J Cannabis Res. 2021 Jul 9;3(1):28. doi: 10.1186/s42238-021-00084-y.
BACKGROUND: Differences in access to medical versus recreational cannabis outlets and their associations with intentions to use cannabis have not yet been examined among young adults. This study compares the associations between densities of medical versus recreational cannabis outlets and young adults’ intentions to use cannabis, electronic cigarettes, and cannabis mixed with tobacco/nicotine products. Racial/ethnic differences in these associations were examined.
METHODS: Young adults ages 18-23 (mean age = 20.9) in Los Angeles County were surveyed online in 2018 after the legalization of recreational cannabis (n = 604). Multiple linear regressions were estimated for the entire sample and stratified by race/ethnicity.
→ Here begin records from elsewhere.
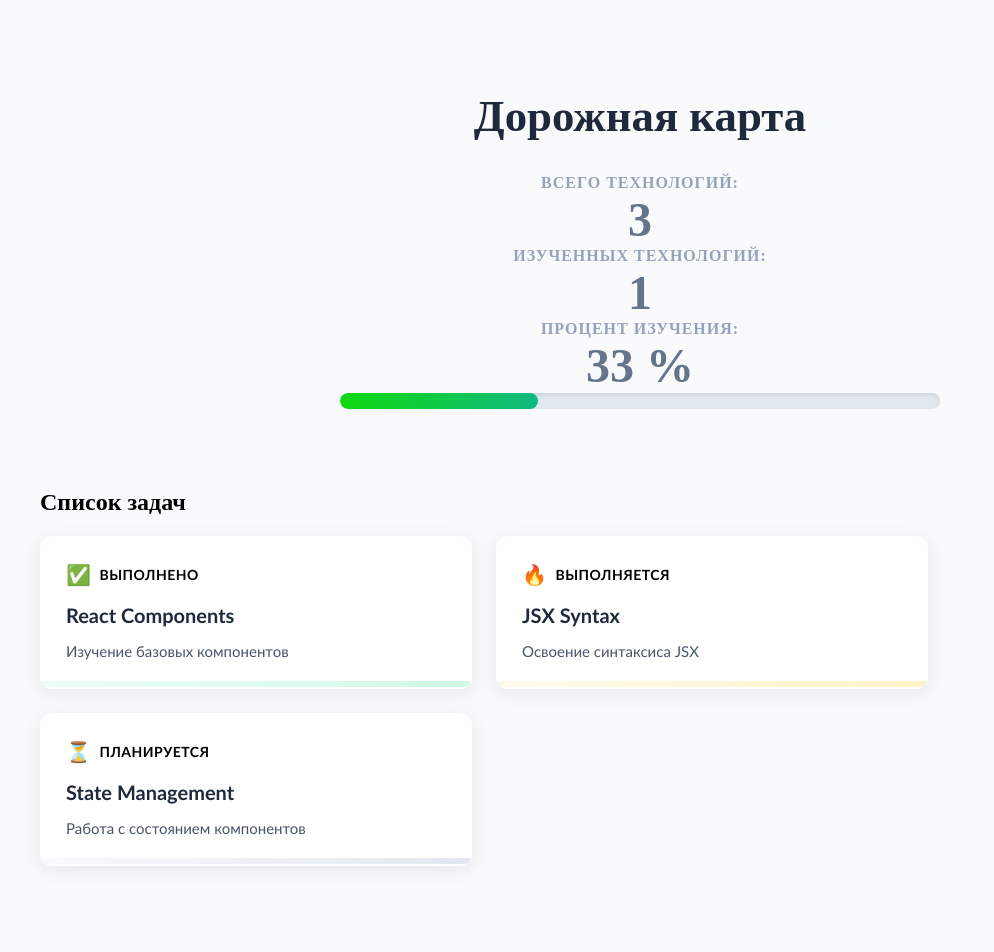
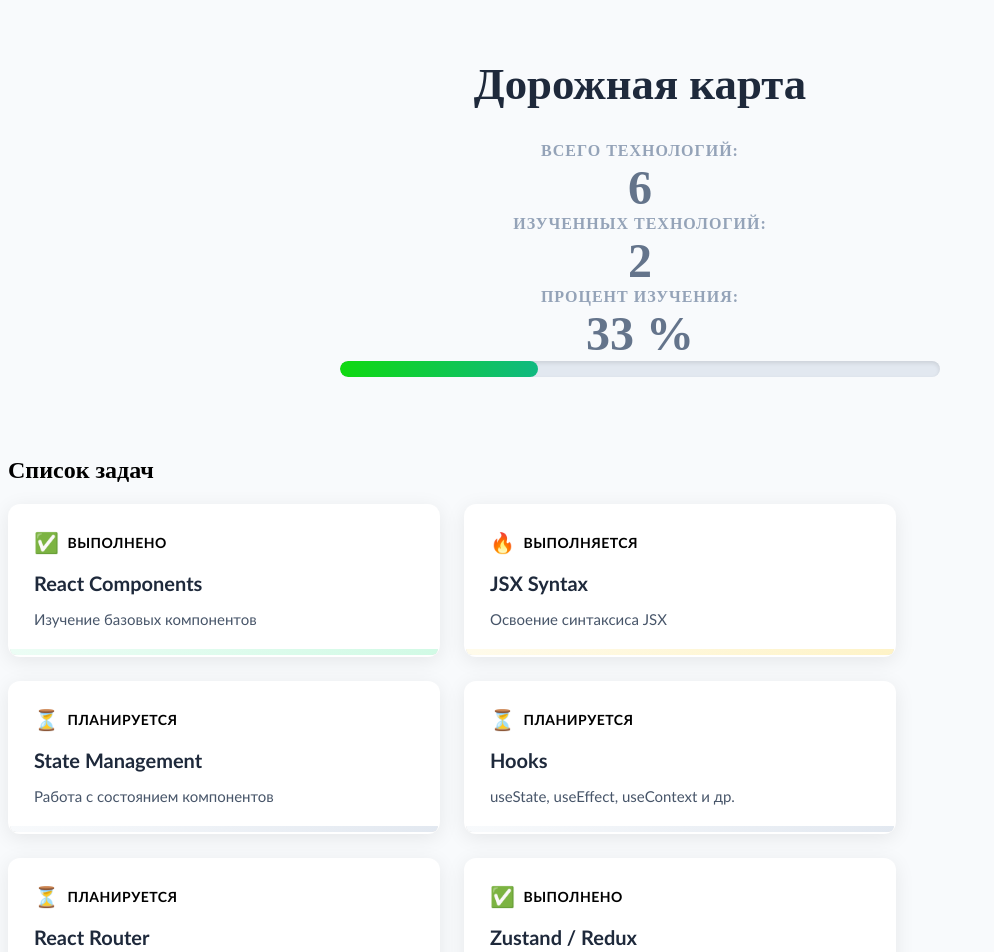
Before and after one commit to FastTra1n/task-tracker, a React (Vite) app: page / in a window 1280 px wide. Shown: the top 952 px of the page, without its empty margins (0-994 px from the left). Before the commit the page ends 906 px from the top, so only its background shows below. Built offline with nearby package versions, Linux system fonts and the light colour scheme.

Commit message:
feat(tech-cards): added the feature of switching the card status.

```diff
--- a/src/App.css
+++ b/src/App.css
@@ -1,7 +1,6 @@
 #root {
-  max-width: 1280px;
+  max-width: 1360px;
   margin: 0 auto;
-  padding: 2rem;
 }
 
 body {
--- a/src/App.jsx
+++ b/src/App.jsx
@@ -1,3 +1,5 @@
+import { useState } from 'react'
+
 import './App.css'
 import './components/TechnologyCard.css'
 import './components/ProgressHeader.css'
@@ -6,11 +8,50 @@ import TechnologyCard from './components/TechnologyCard'
 import ProgressHeader from './components/ProgressHeader';
 
 function App() {
-  const technologies = [
-    { id: 1, title: 'React Components', description: 'Изучение базовых компонентов', status: 'completed' },
-    { id: 2, title: 'JSX Syntax', description: 'Освоение синтаксиса JSX', status: 'in-progress' },
-    { id: 3, title: 'State Management', description: 'Работа с состоянием компонентов', status: 'not-started' }
-  ];
+  const [technologies, setTechnologies] = useState([
+    {
+      id: 1,
+      title: 'React Components',
+      description: 'Изучение базовых компонентов',
+      status: 'completed'
+    },
+    {
+      id: 2,
+      title: 'JSX Syntax',
+      description: 'Освоение синтаксиса JSX',
+      status: 'in-progress'
+    },
+    {
+      id: 3,
+      title: 'State Management',
+      description: 'Работа с состоянием компонентов',
+      status: 'not-started'
+    },
+    {
+      id: 4,
+      title: 'Hooks',
+      description: 'useState, useEffect, useContext и др.',
+      status: 'not-started'
+    },
+    {
+      id: 5,
+      title: 'React Router',
+      description: 'Навигация в SPA',
+      status: 'not-started'
+    },
+    {
+      id: 6,
+      title: 'Zustand / Redux',
+      description: 'Глобальное состояние',
+      status: 'completed'
+    }
+  ]);
+
+  const handleStatusChange = (id, newStatus) => {
+    setTechnologies(prev => prev.map(tech =>
+      tech.id === id ? {...tech, status: newStatus} : tech
+    ));
+  };
 
   return (
     <>
@@ -21,10 +62,12 @@ function App() {
         {technologies.map(tech => (
           <TechnologyCard
               key={tech.id}
+              id={tech.id}
               title={tech.title}
               description={tech.description}
               status={tech.status}
-            />
+              onStatusChange={handleStatusChange}
+          />
         ))}
       </div>
     </>
--- a/src/components/TechnologyCard.css
+++ b/src/components/TechnologyCard.css
@@ -18,6 +18,8 @@
   transition: all 0.3s ease;
   max-width: 380px;
   width: 100%;
+  cursor: pointer;
+  user-select: none;
   font-family: var(--content-font);
 }
 
--- a/src/components/TechnologyCard.jsx
+++ b/src/components/TechnologyCard.jsx
@@ -1,4 +1,6 @@
-function TechnologyCard({ title, description, status }) {
+function TechnologyCard({ id, title, description, status, onStatusChange }) {
+  const nextStatus = status === 'not-started' ? 'in-progress' :
+                     status === 'in-progress' ? 'completed' : 'not-started';
   let statusIcon, statusText;
 
   if (status == 'completed') {
@@ -14,8 +16,15 @@ function TechnologyCard({ title, description, status }) {
     statusText = 'Планируется'
   }
 
+  const changeStatus = () => {
+    onStatusChange(id, nextStatus)
+  }
+
   return (
-    <div className="tech-card">
+    <div
+      className="tech-card"
+      onClick={changeStatus}
+    >
       <div className="tech-card__header">
         <div className="tech-card__status">
           <span className="tech-card__icon">{statusIcon}</span>
```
Outcomes were intentions to use cannabis, electronic cigarettes, and cannabis mixed with tobacco/nicotine in the next 6 months. Density was measured as the number of medical cannabis dispensaries (MCDs), recreational cannabis retailers (RCRs), and outlets of any type within 5 miles of respondents’ homes.
RESULTS: Living near more outlets of any type was not significantly associated with intentions to use in the full sample, adjusting for individual- and neighborhood-level characteristics. However, race/ethnicity-stratified models indicated that living near more outlets of any type and more RCRs were significantly associated with stronger co-use intentions among white young adults. Higher MCD density was marginally associated with stronger co-use intentions among Asian young adults. However, higher MCD density was significantly associated with lower intentions to use e-cigarettes among Hispanic young adults.
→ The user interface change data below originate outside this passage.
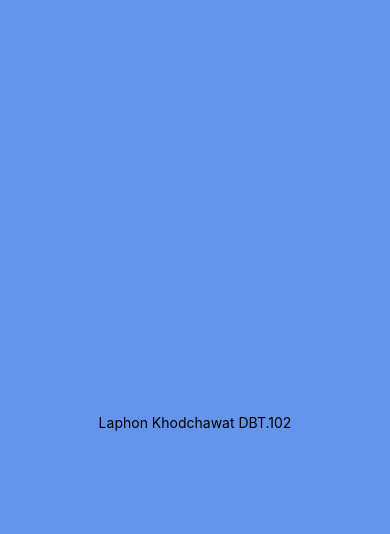
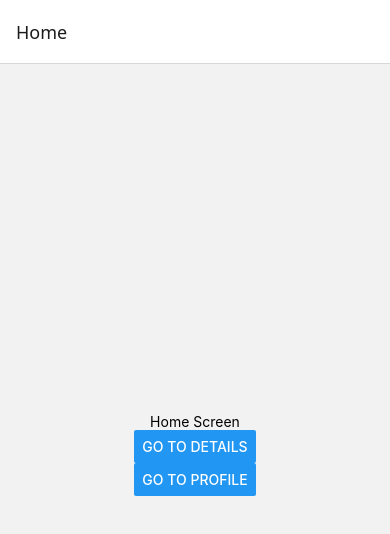
Before and after one commit to Jacob190348/react-native-expo-learning, a React Native app: screen /Home in a window 390 px wide. Shown: the top 534 px of the page. Built offline with nearby package versions, Linux system fonts and the light colour scheme.

Commit message:
feat: set up React Navigation with Home Details and Profile screens

```diff
--- a/App.js
+++ b/App.js
@@ -1,20 +1,14 @@
-import { StatusBar } from 'expo-status-bar';
-import { StyleSheet, Text, View } from 'react-native';
+import { NavigationContainer } from '@react-navigation/native';
+import Navigation from './components/Navigation';
 
-export default function App() {
+
+
+
+
+export default function App (){
   return (
-    <View style={styles.container}>
-      <Text>Laphon Khodchawat DBT.102</Text>
-      <StatusBar style="auto" />
-    </View>
+    <NavigationContainer>
+      <Navigation />
+    </NavigationContainer>
   );
 }
-
-const styles = StyleSheet.create({
-  container: {
-    flex: 1,
-    backgroundColor: '#6495ED',
-    alignItems: 'center',
-    justifyContent: 'center',
-  },
-});
--- /dev/null
+++ b/components/Navigation.js
@@ -0,0 +1,16 @@
+import { createStackNavigator } from '@react-navigation/stack';
+import Homescreen from '../pages/HomeScreen';
+import DetailsScreen from '../pages/DetailsScreen';
+import ProfileScreen from '../pages/ProfileScreen';
+
+const Stack = createStackNavigator();
+
+export default function  Navigation () {
+    return (
+        <Stack.Navigator>
+        <Stack.Screen name="Home" component={Homescreen}/>
+        <Stack.Screen name="Details" component={DetailsScreen}/>
+        <Stack.Screen name= "Profile" component={ProfileScreen}/>
+      </Stack.Navigator>
+    );
+}
--- a/package.json
+++ b/package.json
@@ -10,10 +10,14 @@
     "web": "expo start --web"
   },
   "dependencies": {
+    "@react-navigation/native": "^7.1.16",
+    "@react-navigation/stack": "^7.4.4",
     "expo": "~53.0.20",
     "expo-status-bar": "~2.2.3",
     "react": "19.0.0",
-    "react-native": "0.79.5"
+    "react-native": "0.79.5",
+    "react-native-safe-area-context": "5.4.0",
+    "react-native-screens": "~4.11.1"
   },
   "devDependencies": {
     "@babel/core": "^7.20.0"
--- /dev/null
+++ b/pages/DetailsScreen.js
@@ -0,0 +1,14 @@
+import { View, Text, Button} from "react-native"
+
+export default function DetailsScreen ({navigation}){
+  return (
+    <View style={{ flex: 1, alignItems: "center", justifyContent: "center"}}>
+      <Text>Details Screen</Text>
+      <Button title="Go go proflie" onPress={() => navigation.navigate("Profile")} />
+     <Button
+      title="Go to Home"
+     onPress={() => navigation.navigate('Home')}
+     />
+    </View>
+  );
+}
--- /dev/null
+++ b/pages/HomeScreen.js
@@ -0,0 +1,17 @@
+import { View, Text, Button} from "react-native"
+
+export default function Homescreen({ navigation}) {
+  return (
+    <View style={{ flex: 1, alignItems: "center", justifyContent: "center"}}>
+      <Text>Home Screen</Text>
+    <Button
+      title="Go to details"
+     onPress={() => navigation.navigate('Details')}
+     />
+     <Button
+      title="Go to Profile"
+     onPress={() => navigation.navigate('Profile')}
+     />
+    </View>
+  );
+}
--- /dev/null
+++ b/pages/ProfileScreen.js
@@ -0,0 +1,16 @@
+import { View, Text, Button} from "react-native"
+export default function ProfileScreen({ navigation}) {
+  return (
+    <View style={{ flex: 1, alignItems: "center", justifyContent: "center"}}>
+      <Text>Laphon Khodchawat DBT 102</Text>
+    <Button
+      title="Go to Home"
+     onPress={() => navigation.navigate('Home')}
+     />
+     <Button
+      title="Go to Details"
+     onPress={() => navigation.navigate('Details')}
+     />
+    </View>
+  );
+}
```
Also changed, not shown: 1 other file (tests, documents, lock files or other folders).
CONCLUSIONS: The results suggest racial/ethnic differences in the impact of living near cannabis outlets on intentions to use. Prevention efforts targeting young adults who live near more cannabis outlets may be especially beneficial for white and Asian young adults.
Source: ncbi 2